>>

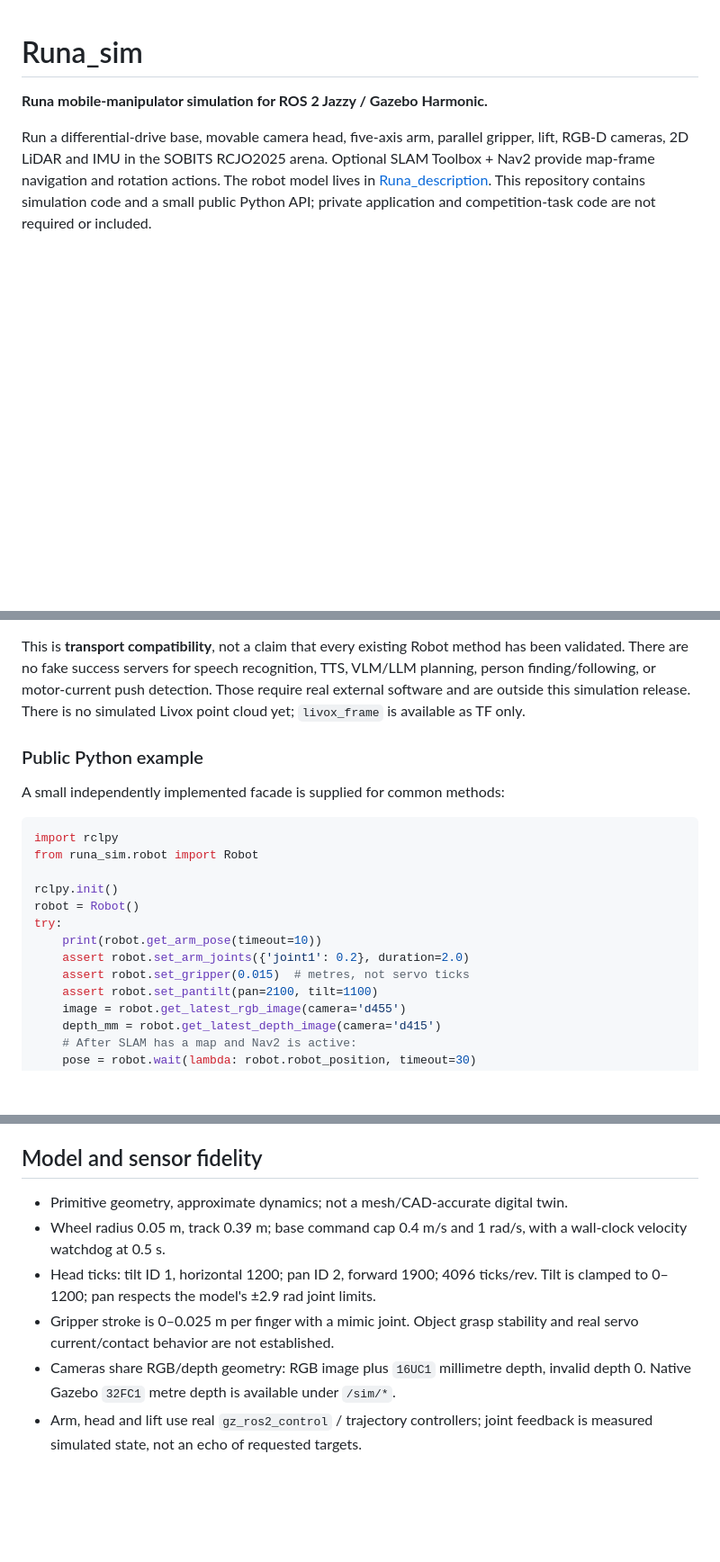
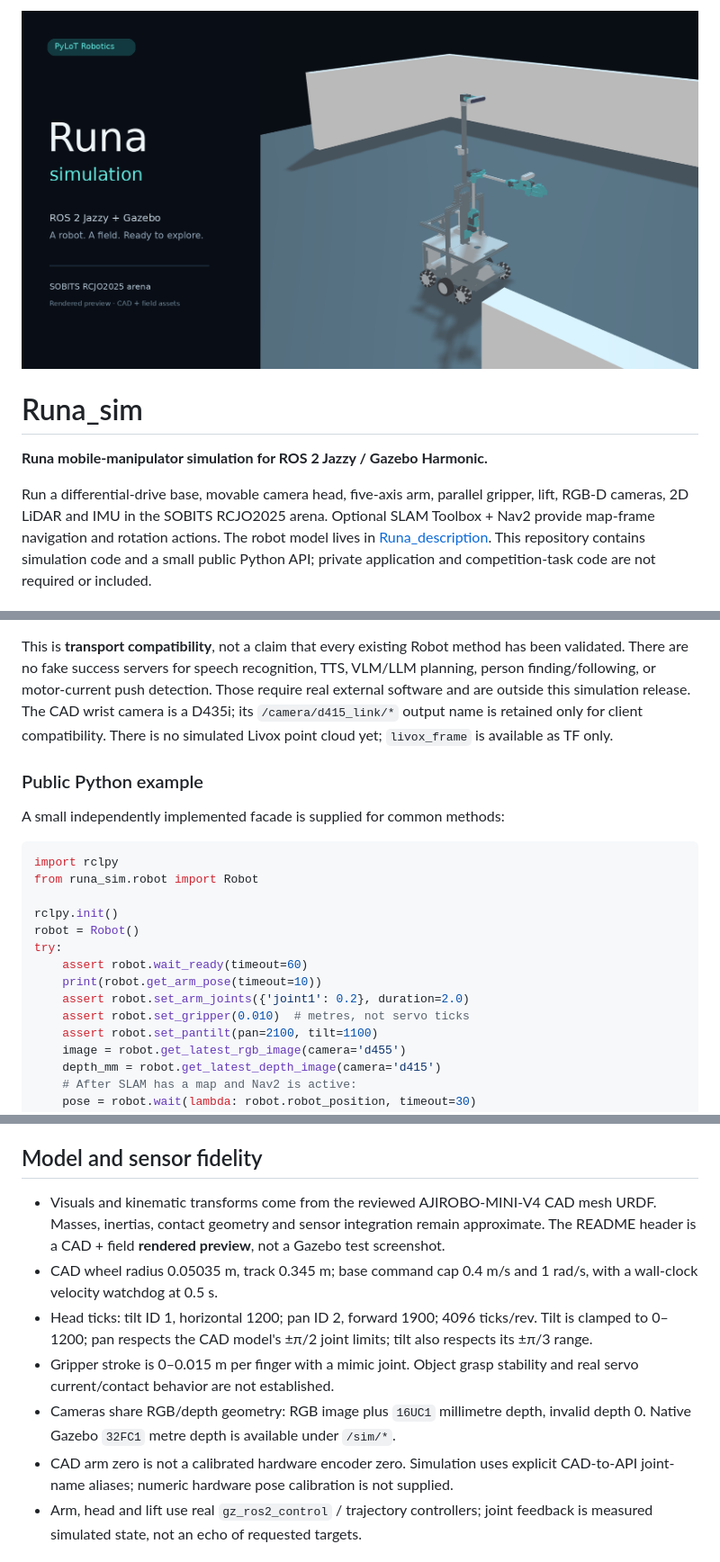
Before and after one commit to PyLoT-Robotics/Runa_sim, a Markdown page: README.md, 3 parts joined by grey strips. Shown at 90% size. GitHub-like rendering; pictures changed too: assets/hero.png (added); blank space fills up the shorter version.

Commit message:
Use reviewed CAD geometry and covers, and wait for active controllers

```diff
--- a/README.md
+++ b/README.md
@@ -1,3 +1,5 @@
+![Runa in the SOBITS arena — rendered preview](assets/hero.png)
+
 # Runa_sim
 
 **Runa mobile-manipulator simulation for ROS 2 Jazzy / Gazebo Harmonic.**
@@ -106,7 +108,8 @@ This is **transport compatibility**, not a claim that every existing Robot metho
 has been validated. There are no fake success servers for speech recognition,
 TTS, VLM/LLM planning, person finding/following, or motor-current push detection.
 Those require real external software and are outside this simulation release.
-There is no simulated Livox point cloud yet; `livox_frame` is available as TF only.
+The CAD wrist camera is a D435i; its `/camera/d415_link/*` output name is retained
+only for client compatibility. There is no simulated Livox point cloud yet; `livox_frame` is available as TF only.
 
 ### Public Python example
 
@@ -119,9 +122,10 @@ from runa_sim.robot import Robot
 rclpy.init()
 robot = Robot()
 try:
+    assert robot.wait_ready(timeout=60)
     print(robot.get_arm_pose(timeout=10))
     assert robot.set_arm_joints({'joint1': 0.2}, duration=2.0)
-    assert robot.set_gripper(0.015)  # metres, not servo ticks
+    assert robot.set_gripper(0.010)  # metres, not servo ticks
     assert robot.set_pantilt(pan=2100, tilt=1100)
     image = robot.get_latest_rgb_image(camera='d455')
     depth_mm = robot.get_latest_depth_image(camera='d415')
@@ -142,15 +146,19 @@ not imply completed movement—read feedback to confirm arrival.
 
 ## Model and sensor fidelity
 
-- Primitive geometry, approximate dynamics; not a mesh/CAD-accurate digital twin.
-- Wheel radius 0.05 m, track 0.39 m; base command cap 0.4 m/s and 1 rad/s,
+- Visuals and kinematic transforms come from the reviewed AJIROBO-MINI-V4 CAD mesh URDF.
+  Masses, inertias, contact geometry and sensor integration remain approximate.
+  The README header is a CAD + field **rendered preview**, not a Gazebo test screenshot.
+- CAD wheel radius 0.05035 m, track 0.345 m; base command cap 0.4 m/s and 1 rad/s,
   with a wall-clock velocity watchdog at 0.5 s.
 - Head ticks: tilt ID 1, horizontal 1200; pan ID 2, forward 1900; 4096 ticks/rev.
-  Tilt is clamped to 0–1200; pan respects the model's ±2.9 rad joint limits.
-- Gripper stroke is 0–0.025 m per finger with a mimic joint. Object grasp stability
+  Tilt is clamped to 0–1200; pan respects the CAD model's ±π/2 joint limits; tilt also respects its ±π/3 range.
+- Gripper stroke is 0–0.015 m per finger with a mimic joint. Object grasp stability
   and real servo current/contact behavior are not established.
 - Cameras share RGB/depth geometry: RGB image plus `16UC1` millimetre depth,
   invalid depth 0. Native Gazebo `32FC1` metre depth is available under `/sim/*`.
+- CAD arm zero is not a calibrated hardware encoder zero. Simulation uses explicit
+  CAD-to-API joint-name aliases; numeric hardware pose calibration is not supplied.
 - Arm, head and lift use real `gz_ros2_control` / trajectory controllers; joint
   feedback is measured simulated state, not an echo of requested targets.
 
```
Also changed, not shown: other parts of README.md (+1 -1 lines), 9 other files.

<<

PROBLEM STATEMENT
Wherever the string "simulated" appears in a line of the records above, copy that line.

OUTPUT BELOW
-There is no simulated Livox point cloud yet; `livox_frame` is available as TF only.
+only for client compatibility. There is no simulated Livox point cloud yet; `livox_frame` is available as TF only.
   feedback is measured simulated state, not an echo of requested targets.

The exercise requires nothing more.